Construal level theory

Last week I was speaking to a client who mentioned “construal level theory,” which I had never heard of before. What it comes down to is this: The more distant an object is, the more abstractly you will think about it.  And “distance” can mean temporal distance, spatial distance, or social distance.

This is why we sometimes overcommit to things – when we are planning for events three months from now, we don’t think as much about the details as we do when those events are occurring three days from now.  Also, we tend to have more empathy for people who we perceive as similar to us in some way.

In marketing, if you are able to see in touch a product you become a little bit more likely to buy it because it’s distance from you has been reduced. Or an innovation can seem useless in the abstract until you actually see how it works and how it can affect your daily life.

Construal level theory also explains the fantastic reviews of Peter Jackson’s recent film, They Shall Not Grow Old. It’s a documentary about World War I. Typically film from that war is black-and-white, grainy, and jerky due to the technological limitations of cameras at that time.  Those films also don’t include sound. As a result, the war seems pretty distant. 

Jackson cleaned up those films, colorized them, and added ambient sound – thanks in part to the help of forensic lip-readers. The difference is incredible. No longer are the soldiers just shadowy figures on a screen.

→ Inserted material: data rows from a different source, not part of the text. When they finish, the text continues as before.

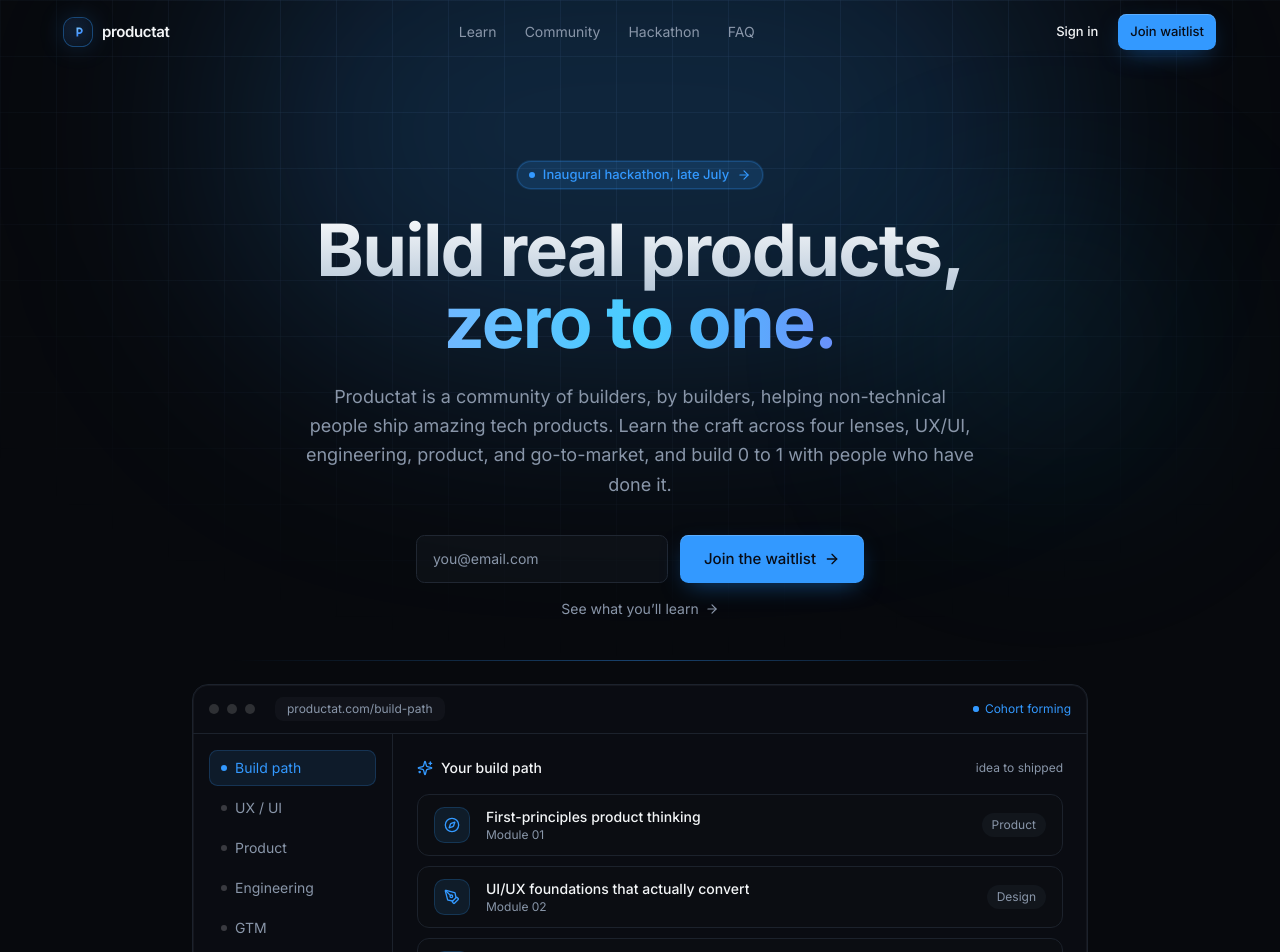
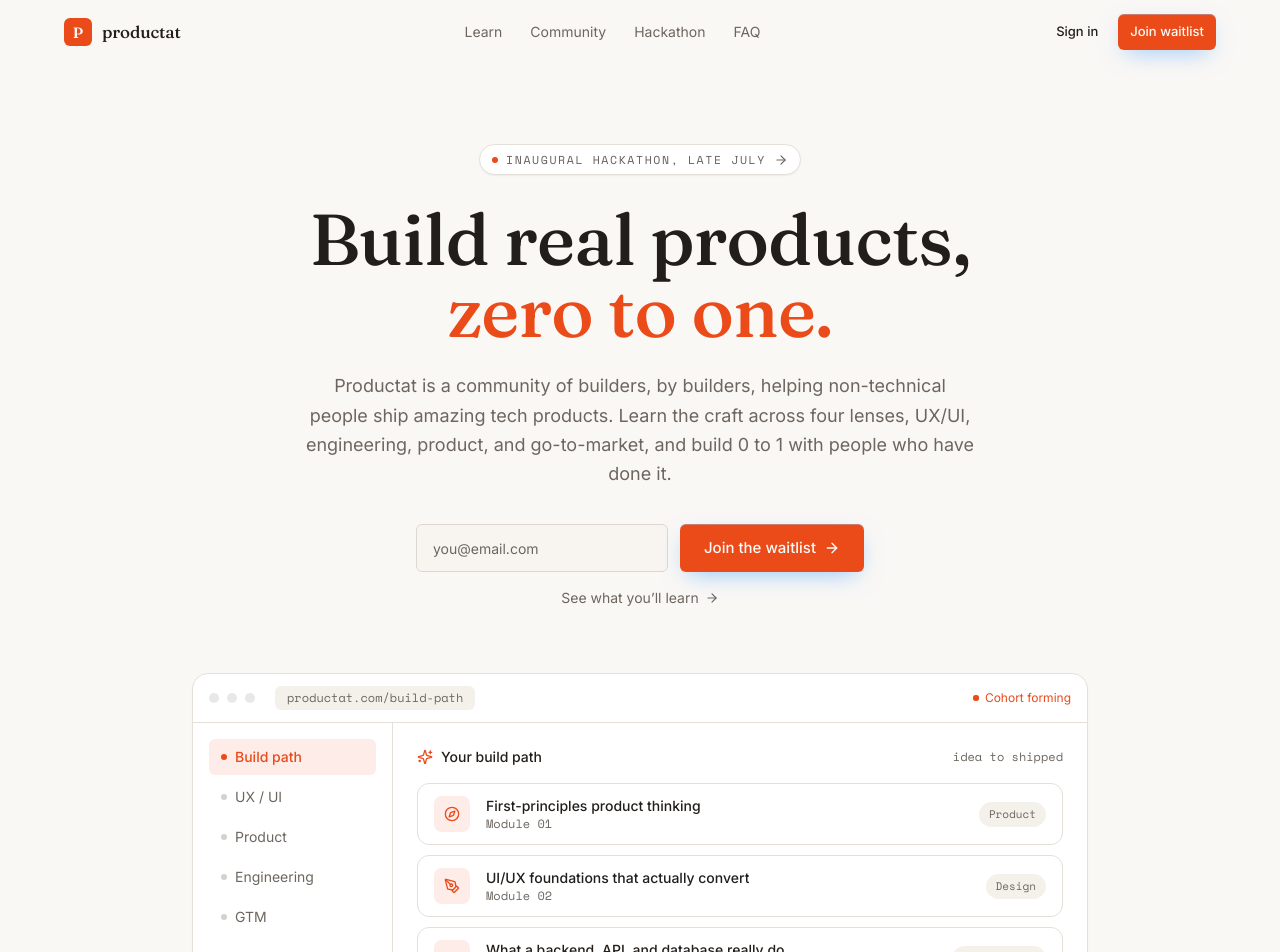
Before and after one commit to Subashboy1230/productat, a Next.js app: page / in a window 1280 px wide. Shown: the top 952 px of the page. Built offline with nearby package versions, Linux system fonts and the light colour scheme.

Commit message:
Redesign: warm editorial theme (paper, Fraunces serif, mono labels, coral accent) and tighter section spacing

```diff
--- a/app/globals.css
+++ b/app/globals.css
@@ -4,50 +4,31 @@
 
 @layer base {
   :root {
-    --font-sans: "Inter", ui-sans-serif, system-ui, -apple-system, sans-serif;
-    --font-mono: "JetBrains Mono", ui-monospace, "SFMono-Regular", monospace;
-    --background: 0 0% 100%;
-    --foreground: 222 24% 8%;
+    --font-sans: "Inter", -apple-system, BlinkMacSystemFont, sans-serif;
+    --font-serif: "Fraunces", ui-serif, Georgia, "Times New Roman", serif;
+    --font-mono: "Space Mono", ui-monospace, "SFMono-Regular", monospace;
+
+    /* Warm editorial palette: paper, ink, coral accent */
+    --background: 40 33% 97%;
+    --foreground: 24 12% 12%;
     --card: 0 0% 100%;
-    --card-foreground: 222 24% 8%;
+    --card-foreground: 24 12% 12%;
     --popover: 0 0% 100%;
-    --popover-foreground: 222 24% 8%;
-    --primary: 211 100% 55%;
-    --primary-foreground: 0 0% 100%;
-    --secondary: 220 14% 96%;
-    --secondary-foreground: 222 24% 12%;
-    --muted: 220 14% 96%;
-    --muted-foreground: 220 9% 46%;
-    --accent: 220 14% 96%;
-    --accent-foreground: 222 24% 12%;
-    --destructive: 0 84% 60%;
-    --destructive-foreground: 0 0% 100%;
-    --border: 220 13% 91%;
-    --input: 220 13% 91%;
-    --ring: 211 100% 55%;
-    --radius: 0.65rem;
-  }
-
-  .dark {
-    --background: 222 28% 4%;
-    --foreground: 210 20% 96%;
-    --card: 222 24% 6%;
-    --card-foreground: 210 20% 96%;
-    --popover: 222 26% 5%;
-    --popover-foreground: 210 20% 96%;
-    --primary: 210 100% 60%;
-    --primary-foreground: 222 47% 6%;
-    --secondary: 217 22% 12%;
-    --secondary-foreground: 210 20% 96%;
-    --muted: 217 20% 11%;
-    --muted-foreground: 215 16% 60%;
-    --accent: 213 30% 14%;
-    --accent-foreground: 210 20% 96%;
-    --destructive: 0 72% 51%;
-    --destructive-foreground: 210 20% 98%;
-    --border: 216 22% 14%;
-    --input: 216 22% 16%;
-    --ring: 210 100% 62%;
+    --popover-foreground: 24 12% 12%;
+    --primary: 14 84% 51%;
+    --primary-foreground: 40 40% 98%;
+    --secondary: 38 28% 94%;
+    --secondary-foreground: 24 12% 16%;
+    --muted: 38 24% 94%;
+    --muted-foreground: 28 7% 40%;
+    --accent: 38 30% 92%;
+    --accent-foreground: 24 12% 16%;
+    --destructive: 0 70% 47%;
+    --destructive-foreground: 40 40% 98%;
+    --border: 34 18% 87%;
+    --input: 34 18% 84%;
+    --ring: 14 84% 51%;
+    --radius: 0.5rem;
   }
 }
 
@@ -60,82 +41,82 @@
   }
   body {
     @apply bg-background text-foreground antialiased;
-    font-feature-settings: "rlig" 1, "calt" 1, "ss01" 1;
+    font-feature-settings: "cv11", "ss01";
     -webkit-font-smoothing: antialiased;
     text-rendering: optimizeLegibility;
   }
   ::selection {
-    background: hsl(var(--primary) / 0.28);
+    background: hsl(var(--primary) / 0.22);
     color: hsl(var(--foreground));
   }
 }
 
 @layer utilities {
-  /* Linear-style soft text gradient */
-  .text-gradient {
-    background: linear-gradient(
-      180deg,
-      hsl(0 0% 100%) 0%,
-      hsl(210 30% 78%) 100%
-    );
-    -webkit-background-clip: text;
-    background-clip: text;
-    color: transparent;
+  .font-serif {
+    font-family: var(--font-serif);
   }
 
-  .text-gradient-blue {
-    background: linear-gradient(
-      90deg,
-      hsl(210 100% 72%) 0%,
-      hsl(196 100% 64%) 50%,
-      hsl(224 95% 70%) 100%
-    );
-    -webkit-background-clip: text;
-    background-clip: text;
-    color: transparent;
+  /* Editorial display: characterful serif with tight leading */
+  .display {
+    font-family: var(--font-serif);
+    font-optical-sizing: auto;
+    letter-spacing: -0.01em;
   }
 
-  /* Faint dotted/line grid backdrop */
+  /* Monospace eyebrow/label */
+  .eyebrow {
+    font-family: var(--font-mono);
+    text-transform: uppercase;
+    letter-spacing: 0.14em;
+    font-size: 0.72rem;
+  }
+
+  /* These class names are reused across the app; redefined here for the
+     light editorial theme so pages stay consistent without touching each file. */
+  .text-gradient {
+    color: hsl(var(--foreground));
+  }
+  .text-gradient-blue {
+    color: hsl(var(--primary));
+  }
+
   .bg-grid {
     background-image:
-      linear-gradient(to right, hsl(216 30% 18% / 0.35) 1px, transparent 1px),
-      linear-gradient(to bottom, hsl(216 30% 18% / 0.35) 1px, transparent 1px);
-    background-size: 56px 56px;
+      linear-gradient(to right, hsl(30 12% 60% / 0.12) 1px, transparent 1px),
+      linear-gradient(to bottom, hsl(30 12% 60% / 0.12) 1px, transparent 1px);
+    background-size: 40px 40px;
   }
-
   .bg-grid-fade {
     -webkit-mask-image: radial-gradient(
-      ellipse 70% 60% at 50% 0%,
-      #000 40%,
+      ellipse 70% 55% at 50% 0%,
+      #000 30%,
       transparent 100%
     );
     mask-image: radial-gradient(
-      ellipse 70% 60% at 50% 0%,
-      #000 40%,
+      ellipse 70% 55% at 50% 0%,
+      #000 30%,
       transparent 100%
     );
   }
 
-  /* Glassy surface used across cards and the nav */
   .glass {
-    background: hsl(222 24% 7% / 0.6);
-    backdrop-filter: blur(12px);
-    -webkit-backdrop-filter: blur(12px);
+    background: hsl(40 33% 97% / 0.8);
+    backdrop-filter: blur(10px) saturate(1.1);
+    -webkit-backdrop-filter: blur(10px) saturate(1.1);
   }
 
-  /* Hairline ring used on cards (Linear look) */
+  /* Subtle card lift used across the app */
   .ring-hairline {
     box-shadow:
-      inset 0 0 0 1px hsl(210 40% 80% / 0.06),
-      0 1px 0 0 hsl(210 40% 90% / 0.04);
+      0 1px 2px hsl(24 12% 10% / 0.04),
+      0 1px 0 0 hsl(24 12% 10% / 0.02);
   }
 
   .glow-blue {
-    box-shadow:
-      0 0 0 1px hsl(210 100% 60% / 0.25),
-      0 8px 40px -8px hsl(210 100% 55% / 0.45);
+    box-shadow: 0 10px 30px -12px hsl(14 84% 51% / 0.35);
   }
 
+  /* Neutralize the old gradient border into a plain accent hairline */
   .border-gradient {
     position: relative;
   }
@@ -145,12 +126,7 @@
     inset: 0;
     border-radius: inherit;
     padding: 1px;
-    background: linear-gradient(
-      130deg,
-      hsl(210 100% 62% / 0.55),
-      hsl(216 30% 30% / 0.12) 40%,
-      transparent 70%
-    );
+    background: hsl(14 84% 51% / 0.35);
     -webkit-mask:
       linear-gradient(#000 0 0) content-box,
       linear-gradient(#000 0 0);
@@ -158,4 +134,9 @@
     mask-composite: exclude;
     pointer-events: none;
   }
+
+  /* Full-bleed hairline rule between sections */
+  .rule-top {
+    border-top: 1px solid hsl(var(--border));
+  }
 }
--- a/app/layout.tsx
+++ b/app/layout.tsx
@@ -31,7 +31,7 @@
   children: React.ReactNode;
 }) {
   return (
-    <html lang="en" className="dark">
+    <html lang="en">
       <head>
         <link rel="preconnect" href="https://fonts.googleapis.com" />
         <link
@@ -40,7 +40,7 @@
           crossOrigin="anonymous"
         />
         <link
-          href="https://fonts.googleapis.com/css2?family=Inter:wght@400;500;600;700;800&family=JetBrains+Mono:wght@400;500&display=swap"
+          href="https://fonts.googleapis.com/css2?family=Fraunces:opsz,wght@9..144,400;9..144,500;9..144,600&family=Inter:wght@400;500;600;700&family=Space+Mono:wght@400;700&display=swap"
           rel="stylesheet"
         />
       </head>
--- a/components/site/community.tsx
+++ b/components/site/community.tsx
@@ -70,10 +70,6 @@
 export function Community() {
   return (
     <section id="community" className="relative scroll-mt-24 py-14 sm:py-20">
-      <div className="pointer-events-none absolute inset-0 -z-10">
-        <div className="absolute left-[10%] top-[30%] h-[300px] w-[300px] rounded-full bg-primary/10 blur-[120px]" />
-      </div>
-
       <div className="mx-auto max-w-[1200px] px-6">
         <SectionHeading
           eyebrow="The community"
--- a/components/site/hero.tsx
+++ b/components/site/hero.tsx
@@ -1,6 +1,5 @@
 import { ArrowRight, Sparkles, Compass, PenTool, Code2, Megaphone } from "lucide-react";
 
-import { Badge } from "@/components/ui/badge";
 import { WaitlistForm } from "@/components/site/waitlist-form";
 
 const path = [
@@ -32,35 +31,32 @@
 
 export function Hero() {
   return (
-    <section id="top" className="relative overflow-hidden pt-32 sm:pt-40">
-      <div className="pointer-events-none absolute inset-0 -z-10">
-        <div className="absolute inset-0 bg-grid bg-grid-fade" />
-        <div className="absolute left-1/2 top-[-10%] h-[480px] w-[820px] -translate-x-1/2 rounded-full bg-primary/20 blur-[120px]" />
-        <div className="absolute right-[8%] top-[20%] h-[260px] w-[260px] rounded-full bg-sky-500/10 blur-[100px]" />
-      </div>
-
+    <section id="top" className="relative pt-28 sm:pt-36">
       <div className="mx-auto max-w-[1200px] px-6">
         <div className="mx-auto max-w-3xl text-center">
           <div className="flex justify-center animate-fade-up">
-            <a href="#hackathon" className="group">
-              <Badge className="gap-2 px-3 py-1 text-[13px]">
-                <span className="relative flex h-1.5 w-1.5">
-                  <span className="absolute inline-flex h-full w-full animate-ping rounded-full bg-primary opacity-60" />
-                  <span className="relative inline-flex h-1.5 w-1.5 rounded-full bg-primary" />
-                </span>
+            <a
+              href="#hackathon"
+              className="group inline-flex items-center gap-2 rounded-full border border-border bg-card px-3 py-1.5 ring-hairline"
+            >
+              <span className="relative flex h-1.5 w-1.5">
+                <span className="absolute inline-flex h-full w-full animate-ping rounded-full bg-primary opacity-60" />
+                <span className="relative inline-flex h-1.5 w-1.5 rounded-full bg-primary" />
+              </span>
+              <span className="eyebrow text-foreground/70">
                 Inaugural hackathon, late July
-                <ArrowRight className="h-3.5 w-3.5 transition-transform group-hover:translate-x-0.5" />
-              </Badge>
+              </span>
+              <ArrowRight className="h-3.5 w-3.5 text-muted-foreground transition-transform group-hover:translate-x-0.5" />
             </a>
           </div>
 
           <h1
-            className="mt-6 text-balance text-5xl font-bold leading-[1.05] tracking-tight sm:text-6xl md:text-7xl animate-fade-up"
+            className="display mt-7 text-5xl font-medium leading-[1.02] tracking-tight sm:text-6xl md:text-[4.5rem] animate-fade-up"
             style={{ animationDelay: "60ms" }}
           >
-            <span className="text-gradient">Build real products,</span>
+            Build real products,
             <br />
-            <span className="text-gradient-blue">zero to one.</span>
+            <span className="text-primary">zero to one.</span>
           </h1>
 
           <p
@@ -93,13 +89,12 @@
           className="relative mx-auto mt-16 max-w-4xl animate-fade-up"
           style={{ animationDelay: "280ms" }}
         >
-          <div className="absolute inset-x-10 -top-6 h-px bg-gradient-to-r from-transparent via-primary/40 to-transparent" />
-          <div className="overflow-hidden rounded-2xl border border-border glass ring-hairline shadow-2xl shadow-black/60">
+          <div className="overflow-hidden rounded-2xl border border-border bg-card shadow-[0_30px_60px_-30px_rgba(30,22,16,0.28)] ring-hairline">
             <div className="flex items-center gap-2 border-b border-border px-4 py-3">
-              <span className="h-2.5 w-2.5 rounded-full bg-foreground/15" />
-              <span className="h-2.5 w-2.5 rounded-full bg-foreground/15" />
-              <span className="h-2.5 w-2.5 rounded-full bg-foreground/15" />
-              <div className="ml-3 flex items-center gap-2 rounded-md bg-secondary/50 px-3 py-1 text-xs text-muted-foreground">
+              <span className="h-2.5 w-2.5 rounded-full bg-foreground/10" />
+              <span className="h-2.5 w-2.5 rounded-full bg-foreground/10" />
+              <span className="h-2.5 w-2.5 rounded-full bg-foreground/10" />
+              <div className="ml-3 flex items-center gap-2 rounded-md bg-secondary px-3 py-1 font-mono text-xs text-muted-foreground">
                 productat.com/build-path
               </div>
               <div className="ml-auto hidden items-center gap-1.5 text-xs text-primary sm:flex">
@@ -119,7 +114,7 @@
                       key={item}
                       className={`flex items-center gap-2 rounded-md px-3 py-2 text-sm ${
                         i === 0
-                          ? "bg-primary/10 text-primary ring-1 ring-inset ring-primary/20"
+                          ? "bg-primary/10 font-medium text-primary"
                           : "text-muted-foreground"
                       }`}
                     >
@@ -132,9 +127,11 @@
                     </div>
                   )
                 )}
-                <div className="mt-auto rounded-lg border border-border bg-secondary/40 p-3">
-                  <p className="text-xs text-muted-foreground">Hackathon in</p>
-                  <p className="font-mono text-lg font-medium text-foreground">
+                <div className="mt-auto rounded-lg border border-border bg-secondary/60 p-3">
+                  <p className="font-mono text-[11px] uppercase tracking-wider text-muted-foreground">
+                    Hackathon in
+                  </p>
+                  <p className="display text-lg font-medium text-foreground">
                     Late July
                   </p>
                 </div>
@@ -145,7 +142,7 @@
                   <div className="flex items-center gap-2 text-sm font-medium">
                     <Sparkles className="h-4 w-4 text-primary" /> Your build path
                   </div>
-                  <span className="text-xs text-muted-foreground">
+                  <span className="font-mono text-xs text-muted-foreground">
                     idea to shipped
                   </span>
                 </div>
@@ -153,20 +150,20 @@
                   {path.map((p) => (
                     <div
                       key={p.module}
-                      className="flex items-center gap-4 rounded-xl border border-border bg-card/60 px-4 py-3 transition-colors hover:border-primary/30"
+                      className="flex items-center gap-4 rounded-xl border border-border bg-card px-4 py-3 transition-colors hover:border-primary/40"
                     >
-                      <span className="grid h-9 w-9 shrink-0 place-items-center rounded-lg bg-primary/10 text-primary ring-1 ring-inset ring-primary/20">
+                      <span className="grid h-9 w-9 shrink-0 place-items-center rounded-lg bg-primary/10 text-primary">
                         <p.icon className="h-4 w-4" />
                       </span>
                       <div className="min-w-0">
                         <p className="truncate text-sm font-medium text-foreground">
                           {p.name}
                         </p>
-                        <p className="truncate text-xs text-muted-foreground">
+                        <p className="truncate font-mono text-xs text-muted-foreground">
                           Module {p.module}
                         </p>
                       </div>
-                      <span className="ml-auto rounded-full bg-secondary/60 px-2.5 py-1 text-xs text-muted-foreground">
+                      <span className="ml-auto rounded-full bg-secondary px-2.5 py-1 font-mono text-[11px] text-muted-foreground">
                         {p.tag}
                       </span>
                     </div>
--- a/components/site/logo.tsx
+++ b/components/site/logo.tsx
@@ -9,38 +9,13 @@
 }) {
   return (
     <span className={cn("inline-flex items-center gap-2.5", className)}>
-      <span className="relative grid h-7 w-7 place-items-center rounded-lg bg-gradient-to-br from-[#0d1320] to-[#070a10] ring-1 ring-primary/40">
-        <span
-          aria-hidden
-          className="absolute inset-0 rounded-lg bg-primary/20 blur-md"
-        />
-        <svg
-          viewBox="0 0 64 64"
-          className="relative h-4 w-4"
-          fill="none"
-          xmlns="http://www.w3.org/2000/svg"
-        >
-          <path
-            d="M26 14h12c7.18 0 13 5.82 13 13s-5.82 13-13 13h-5v10h-7V14Zm7 19h5c3.31 0 6-2.69 6-6s-2.69-6-6-6h-5v12Z"
-            fill="url(#logo-g)"
-          />
-          <defs>
-            <linearGradient
-              id="logo-g"
-              x1="26"
-              y1="14"
-              x2="51"
-              y2="50"
-              gradientUnits="userSpaceOnUse"
-            >
-              <stop stopColor="#7CC6FF" />
-              <stop offset="1" stopColor="#1E73FF" />
-            </linearGradient>
-          </defs>
-        </svg>
+      <span className="grid h-7 w-7 place-items-center rounded-md bg-primary">
+        <span className="display text-[15px] font-semibold leading-none text-primary-foreground">
+          P
+        </span>
       </span>
       {withWordmark && (
-        <span className="text-[15px] font-semibold tracking-tight text-foreground">
+        <span className="display text-[17px] font-medium tracking-tight text-foreground">
           productat
         </span>
       )}
--- a/tailwind.config.ts
+++ b/tailwind.config.ts
@@ -19,6 +19,7 @@
     extend: {
       fontFamily: {
         sans: ["var(--font-sans)", "ui-sans-serif", "system-ui", "sans-serif"],
+        serif: ["var(--font-serif)", "ui-serif", "Georgia", "serif"],
         mono: ["var(--font-mono)", "ui-monospace", "monospace"],
       },
       colors: {
```
Also changed, not shown: components/site/cta.tsx (+9 -12 lines), components/site/section-heading.tsx (+5 -5 lines), public/favicon.svg.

They are people who look like us and we can begin to feel empathy for the horrors they experienced.